Sclerophyll woodlands and open forests once covered vast areas of eastern Australia, but have been greatly fragmented and reduced in extent since European settlement. The biogeographic and evolutionary history of the biota of eastern Australia’s woodlands also remains poorly known, especially when compared to rainforests to the east, or the arid biome to the west. Here we present an analysis of patterns of mitochondrial genetic diversity in two species of Pygopodid geckos with distributions centred on the Brigalow Belt Bioregion of eastern Queensland. One moderately large and semi-arboreal species, Paradelma orientalis, shows low genetic diversity and no clear geographic structuring across its wide range. In contrast a small and semi-fossorial species, Delma torquata, consists of two moderately divergent clades, one from the ranges and upland of coastal areas of south-east Queensland, and other centred in upland areas further inland. These data point to varying histories of geneflow and refugial persistance in eastern Australia’s vast but now fragmented open woodlands. The Carnarvon Ranges of central Queensland are also highlighted as a zone of persistence for cool and/or wet-adapted taxa, however the evolutionary history and divergence of most outlying populations in these mountains remains unstudied.
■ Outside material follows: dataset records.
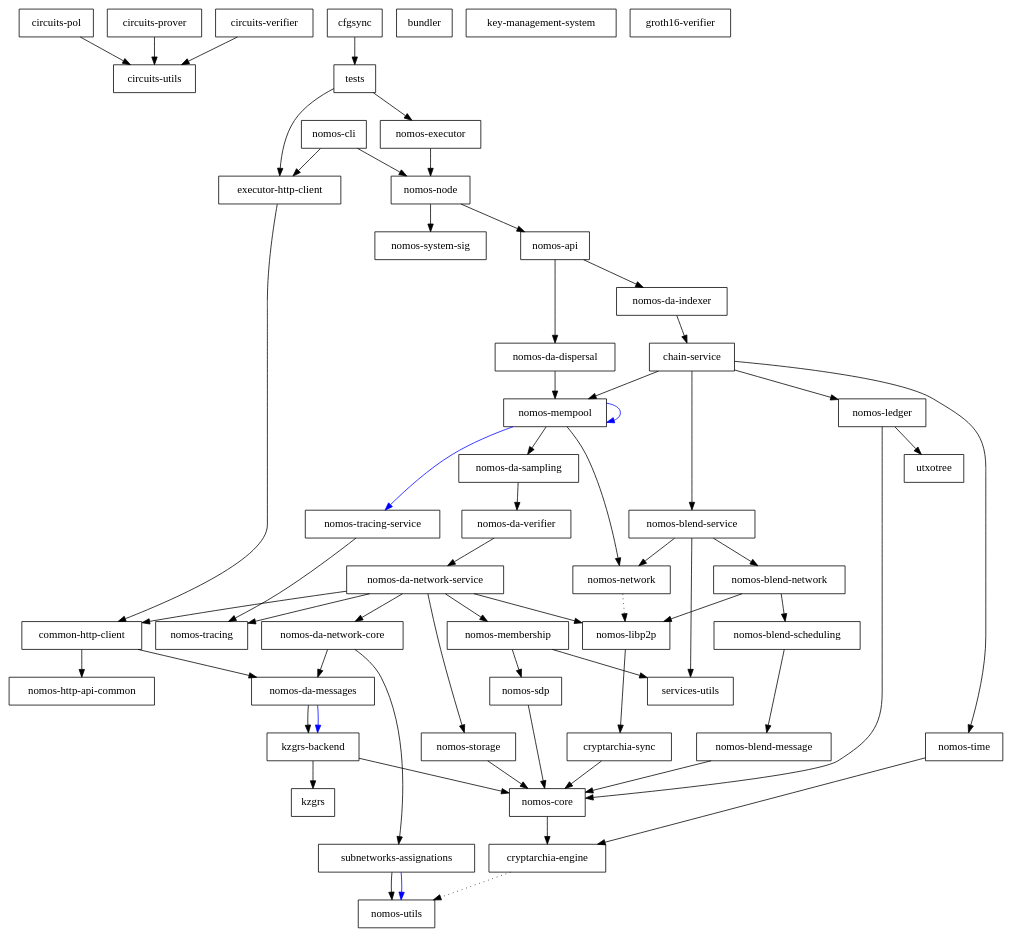
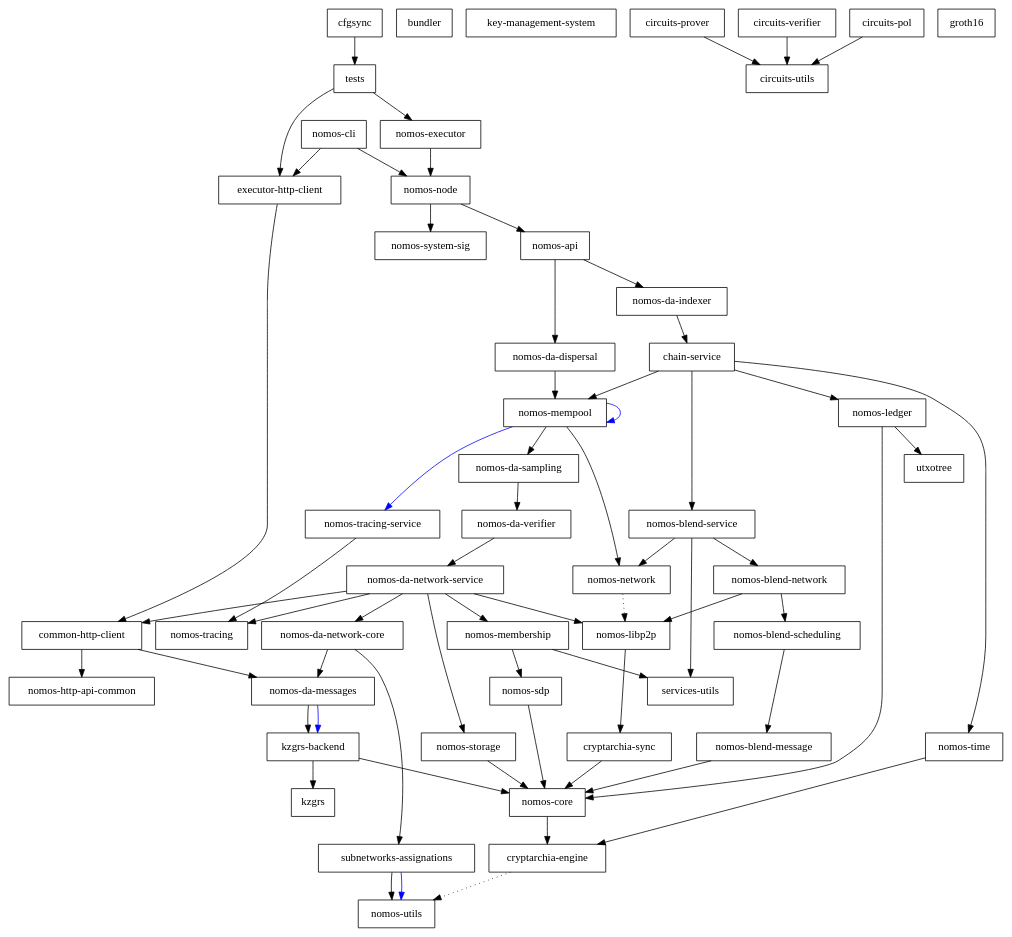
The diagram in dependencies_graph.dot (Astro521/logos-blockchain), drawn with Graphviz before and after one commit. The commit also changed 39 other files, not shown here.

```diff
--- a/dependencies_graph.dot
+++ b/dependencies_graph.dot
@@ -1,112 +1,112 @@
 digraph {
-    0 [ label = "circuits-pol" shape = box]
-    1 [ label = "circuits-utils" shape = box]
-    2 [ label = "circuits-prover" shape = box]
-    3 [ label = "circuits-verifier" shape = box]
-    4 [ label = "cryptarchia-engine" shape = box]
-    5 [ label = "nomos-utils" shape = box]
-    6 [ label = "cryptarchia-sync" shape = box]
-    7 [ label = "nomos-core" shape = box]
-    8 [ label = "nomos-ledger" shape = box]
-    9 [ label = "utxotree" shape = box]
-    10 [ label = "nomos-http-api-common" shape = box]
-    11 [ label = "nomos-executor" shape = box]
-    12 [ label = "kzgrs-backend" shape = box]
-    13 [ label = "kzgrs" shape = box]
-    14 [ label = "nomos-api" shape = box]
-    15 [ label = "chain-service" shape = box]
-    16 [ label = "nomos-blend-service" shape = box]
-    17 [ label = "nomos-blend-message" shape = box]
-    18 [ label = "nomos-blend-network" shape = box]
-    19 [ label = "nomos-blend-scheduling" shape = box]
-    20 [ label = "nomos-libp2p" shape = box]
-    21 [ label = "nomos-network" shape = box]
-    22 [ label = "services-utils" shape = box]
-    23 [ label = "nomos-da-sampling" shape = box]
-    24 [ label = "nomos-da-network-core" shape = box]
-    25 [ label = "nomos-da-messages" shape = box]
-    26 [ label = "subnetworks-assignations" shape = box]
-    27 [ label = "nomos-da-network-service" shape = box]
-    28 [ label = "common-http-client" shape = box]
-    29 [ label = "nomos-membership" shape = box]
-    30 [ label = "nomos-sdp" shape = box]
-    31 [ label = "nomos-storage" shape = box]
-    32 [ label = "nomos-tracing" shape = box]
-    33 [ label = "nomos-da-verifier" shape = box]
-    34 [ label = "nomos-mempool" shape = box]
-    35 [ label = "nomos-tracing-service" shape = box]
-    36 [ label = "nomos-time" shape = box]
-    37 [ label = "nomos-da-dispersal" shape = box]
-    38 [ label = "nomos-da-indexer" shape = box]
-    39 [ label = "nomos-node" shape = box]
-    40 [ label = "nomos-system-sig" shape = box]
-    41 [ label = "executor-http-client" shape = box]
-    42 [ label = "bundler" shape = box]
-    43 [ label = "nomos-cli" shape = box]
-    44 [ label = "key-management-system" shape = box]
-    45 [ label = "cfgsync" shape = box]
-    46 [ label = "tests" shape = box]
-    47 [ label = "groth16-verifier" shape = box]
-    0 -> 1 [ ]
-    2 -> 1 [ ]
-    3 -> 1 [ ]
-    4 -> 5 [ style = dotted]
-    6 -> 7 [ ]
-    7 -> 4 [ ]
-    8 -> 7 [ ]
+    0 [ label = "cryptarchia-engine" shape = box]
+    1 [ label = "nomos-utils" shape = box]
+    2 [ label = "cryptarchia-sync" shape = box]
+    3 [ label = "nomos-core" shape = box]
+    4 [ label = "nomos-ledger" shape = box]
+    5 [ label = "utxotree" shape = box]
+    6 [ label = "nomos-http-api-common" shape = box]
+    7 [ label = "nomos-executor" shape = box]
+    8 [ label = "kzgrs-backend" shape = box]
+    9 [ label = "kzgrs" shape = box]
+    10 [ label = "nomos-api" shape = box]
+    11 [ label = "chain-service" shape = box]
+    12 [ label = "nomos-blend-service" shape = box]
+    13 [ label = "nomos-blend-message" shape = box]
+    14 [ label = "nomos-blend-network" shape = box]
+    15 [ label = "nomos-blend-scheduling" shape = box]
+    16 [ label = "nomos-libp2p" shape = box]
+    17 [ label = "nomos-network" shape = box]
+    18 [ label = "services-utils" shape = box]
+    19 [ label = "nomos-da-sampling" shape = box]
+    20 [ label = "nomos-da-network-core" shape = box]
+    21 [ label = "nomos-da-messages" shape = box]
+    22 [ label = "subnetworks-assignations" shape = box]
+    23 [ label = "nomos-da-network-service" shape = box]
+    24 [ label = "common-http-client" shape = box]
+    25 [ label = "nomos-membership" shape = box]
+    26 [ label = "nomos-sdp" shape = box]
+    27 [ label = "nomos-storage" shape = box]
+    28 [ label = "nomos-tracing" shape = box]
+    29 [ label = "nomos-da-verifier" shape = box]
+    30 [ label = "nomos-mempool" shape = box]
+    31 [ label = "nomos-tracing-service" shape = box]
+    32 [ label = "nomos-time" shape = box]
+    33 [ label = "nomos-da-dispersal" shape = box]
+    34 [ label = "nomos-da-indexer" shape = box]
+    35 [ label = "nomos-node" shape = box]
+    36 [ label = "nomos-system-sig" shape = box]
+    37 [ label = "executor-http-client" shape = box]
+    38 [ label = "bundler" shape = box]
+    39 [ label = "nomos-cli" shape = box]
+    40 [ label = "key-management-system" shape = box]
+    41 [ label = "cfgsync" shape = box]
+    42 [ label = "tests" shape = box]
+    43 [ label = "circuits-prover" shape = box]
+    44 [ label = "circuits-utils" shape = box]
+    45 [ label = "circuits-verifier" shape = box]
+    46 [ label = "groth16" shape = box]
+    47 [ label = "circuits-pol" shape = box]
+    0 -> 1 [ style = dotted]
+    2 -> 3 [ ]
+    3 -> 0 [ ]
+    4 -> 3 [ ]
+    4 -> 5 [ ]
+    7 -> 35 [ ]
     8 -> 9 [ ]
-    11 -> 39 [ ]
-    12 -> 13 [ ]
-    12 -> 7 [ ]
-    14 -> 37 [ ]
-    14 -> 38 [ ]
-    15 -> 16 [ ]
-    15 -> 8 [ ]
-    15 -> 34 [ ]
-    15 -> 36 [ ]
-    16 -> 18 [ ]
-    16 -> 21 [ ]
-    16 -> 22 [ ]
-    17 -> 7 [ ]
-    18 -> 19 [ ]
-    18 -> 20 [ ]
-    19 -> 17 [ ]
-    20 -> 6 [ ]
-    21 -> 20 [ style = dotted]
-    23 -> 33 [ ]
-    24 -> 25 [ ]
-    24 -> 26 [ ]
-    25 -> 12 [ ]
-    25 -> 12 [ color = blue]
-    26 -> 5 [ ]
-    26 -> 5 [ color = blue]
-    27 -> 28 [ ]
-    27 -> 24 [ ]
-    27 -> 20 [ ]
-    27 -> 29 [ ]
-    27 -> 31 [ ]
-    27 -> 32 [ ]
-    28 -> 25 [ ]
-    28 -> 10 [ ]
-    29 -> 30 [ ]
-    29 -> 22 [ ]
-    30 -> 7 [ ]
-    31 -> 7 [ ]
-    33 -> 27 [ ]
-    34 -> 23 [ ]
-    34 -> 34 [ color = blue]
-    34 -> 21 [ ]
-    34 -> 35 [ color = blue]
-    35 -> 32 [ ]
-    36 -> 4 [ ]
-    37 -> 34 [ ]
-    38 -> 15 [ ]
-    39 -> 14 [ ]
-    39 -> 40 [ ]
-    41 -> 28 [ ]
-    43 -> 41 [ ]
-    43 -> 39 [ ]
-    45 -> 46 [ ]
-    46 -> 41 [ ]
-    46 -> 11 [ ]
+    8 -> 3 [ ]
+    10 -> 33 [ ]
+    10 -> 34 [ ]
+    11 -> 12 [ ]
+    11 -> 4 [ ]
+    11 -> 30 [ ]
+    11 -> 32 [ ]
+    12 -> 14 [ ]
+    12 -> 17 [ ]
+    12 -> 18 [ ]
+    13 -> 3 [ ]
+    14 -> 15 [ ]
+    14 -> 16 [ ]
+    15 -> 13 [ ]
+    16 -> 2 [ ]
+    17 -> 16 [ style = dotted]
+    19 -> 29 [ ]
+    20 -> 21 [ ]
+    20 -> 22 [ ]
+    21 -> 8 [ ]
+    21 -> 8 [ color = blue]
+    22 -> 1 [ ]
+    22 -> 1 [ color = blue]
+    23 -> 24 [ ]
+    23 -> 20 [ ]
+    23 -> 16 [ ]
+    23 -> 25 [ ]
+    23 -> 27 [ ]
+    23 -> 28 [ ]
+    24 -> 21 [ ]
+    24 -> 6 [ ]
+    25 -> 26 [ ]
+    25 -> 18 [ ]
+    26 -> 3 [ ]
+    27 -> 3 [ ]
+    29 -> 23 [ ]
+    30 -> 19 [ ]
+    30 -> 30 [ color = blue]
+    30 -> 17 [ ]
+    30 -> 31 [ color = blue]
+    31 -> 28 [ ]
+    32 -> 0 [ ]
+    33 -> 30 [ ]
+    34 -> 11 [ ]
+    35 -> 10 [ ]
+    35 -> 36 [ ]
+    37 -> 24 [ ]
+    39 -> 37 [ ]
+    39 -> 35 [ ]
+    41 -> 42 [ ]
+    42 -> 37 [ ]
+    42 -> 7 [ ]
+    43 -> 44 [ ]
+    45 -> 44 [ ]
+    47 -> 44 [ ]
 }
```
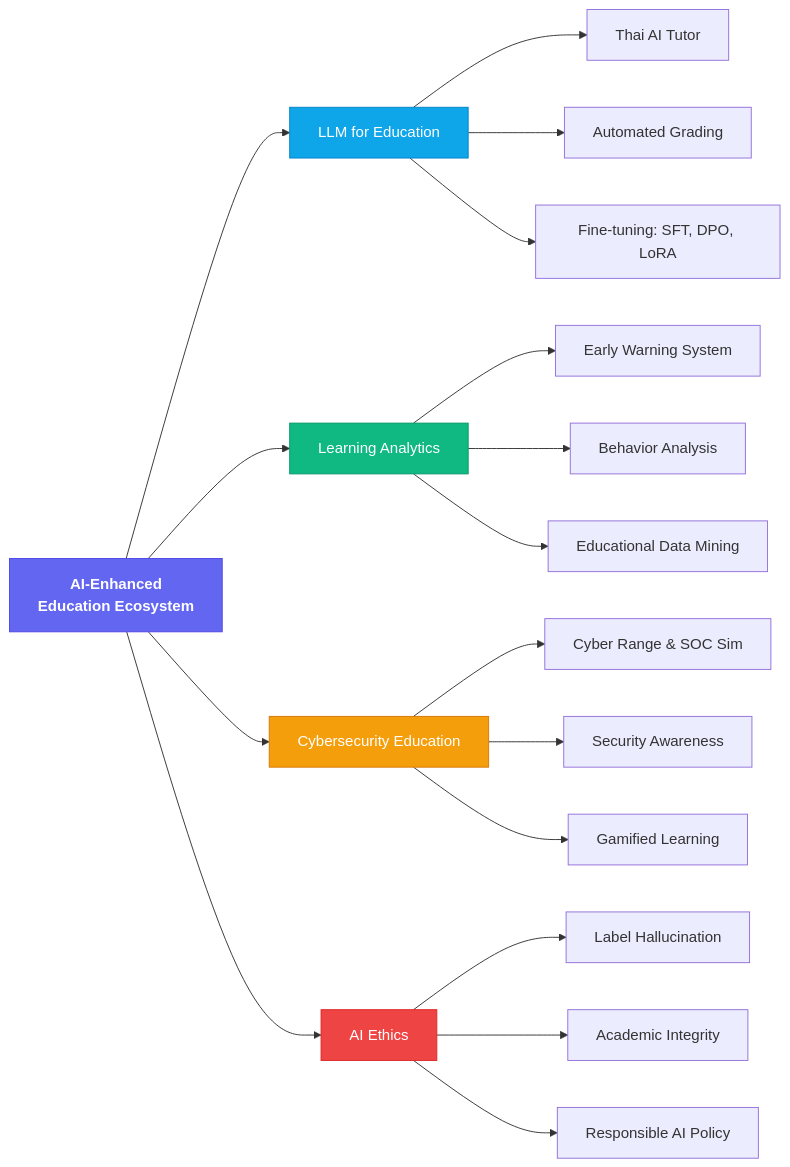
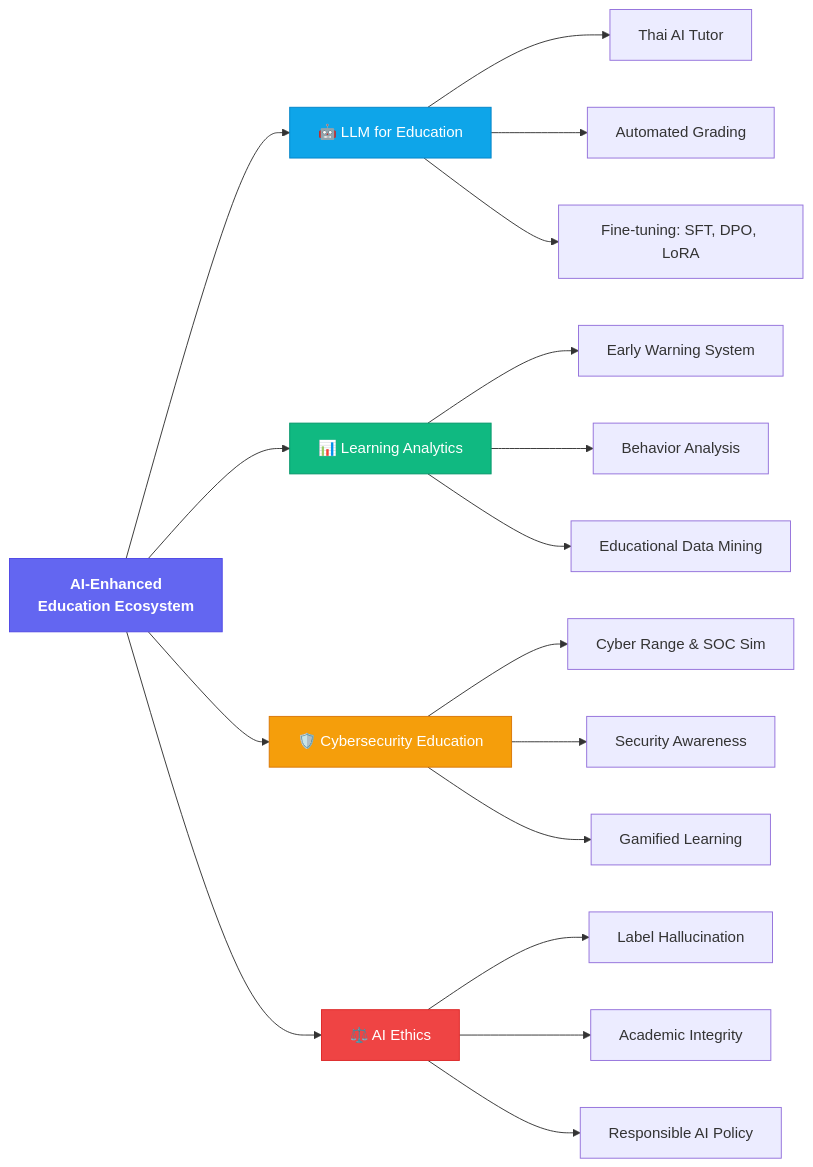
Before and after one commit to nutthakorn7/kmutnb-fte-portfolio: the second of 2 diagrams in README.md, drawn with Mermaid. The commit also changed other lines of this file, not shown here.

Commit message:
Enhance README: animated header/footer, fix broken table, Mermaid diagrams, visual badges, collapsible sections

````diff
--- a/README.md
+++ b/README.md
@@ -71,30 +103,30 @@
 ```mermaid
 graph LR
     CENTER["AI-Enhanced<br/>Education Ecosystem"]
 
-    CENTER --> A["LLM for Education"]
+    CENTER --> A["🤖 LLM for Education"]
     A --> A1["Thai AI Tutor"]
     A --> A2["Automated Grading"]
     A --> A3["Fine-tuning: SFT, DPO, LoRA"]
 
-    CENTER --> B["Learning Analytics"]
+    CENTER --> B["📊 Learning Analytics"]
     B --> B1["Early Warning System"]
     B --> B2["Behavior Analysis"]
     B --> B3["Educational Data Mining"]
 
-    CENTER --> C["Cybersecurity Education"]
+    CENTER --> C["🛡️ Cybersecurity Education"]
     C --> C1["Cyber Range & SOC Sim"]
     C --> C2["Security Awareness"]
     C --> C3["Gamified Learning"]
 
-    CENTER --> D["AI Ethics"]
+    CENTER --> D["⚖️ AI Ethics"]
     D --> D1["Label Hallucination"]
     D --> D2["Academic Integrity"]
     D --> D3["Responsible AI Policy"]
 
     style CENTER fill:#6366f1,stroke:#4f46e5,color:#fff,font-weight:bold
     style A fill:#0ea5e9,stroke:#0284c7,color:#fff
     style B fill:#10b981,stroke:#059669,color:#fff
     style C fill:#f59e0b,stroke:#d97706,color:#fff
     style D fill:#ef4444,stroke:#dc2626,color:#fff
 ```
````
The majority of lizard clades are ancestrally and predominantly diurnal. The only major taxon in which most species are nocturnal is the Gekkota (geckos and pygopodids). As ectothermic thermoregulators, lizard metabolic rates are highly temperature dependent, and diurnal lizards therefore demonstrate higher metabolic rates than nocturnal ones. Furthermore, exposure to solar radiation is thought to reduce ectothermic longevity by increasing both metabolic costs and the rate of accumulating harmful mutations through UV radiation (UVC specifically). In being nocturnal, ectothermic species may reduce their intrinsic mortality rates and thus live longer. To test this hypothesis, we collected literature data on the maximum longevities of 740 lizard species, of which 185 are geckos. We examined whether geckos live longer than other lizards, and whether activity time affects gecko longevity. While geckos live relatively long for lizards of their size, their activity time was found to be unrelated to longevity, contradicting our predictions. We suggest that diurnal species may have evolved higher resistance to UV radiation via thicker, more keratinized skin. Elevated metabolic rates do not automatically equate with faster aging. Mortality through extrinsic causes (e.g., predation) may impose much stronger selective pressures than intrinsic causes.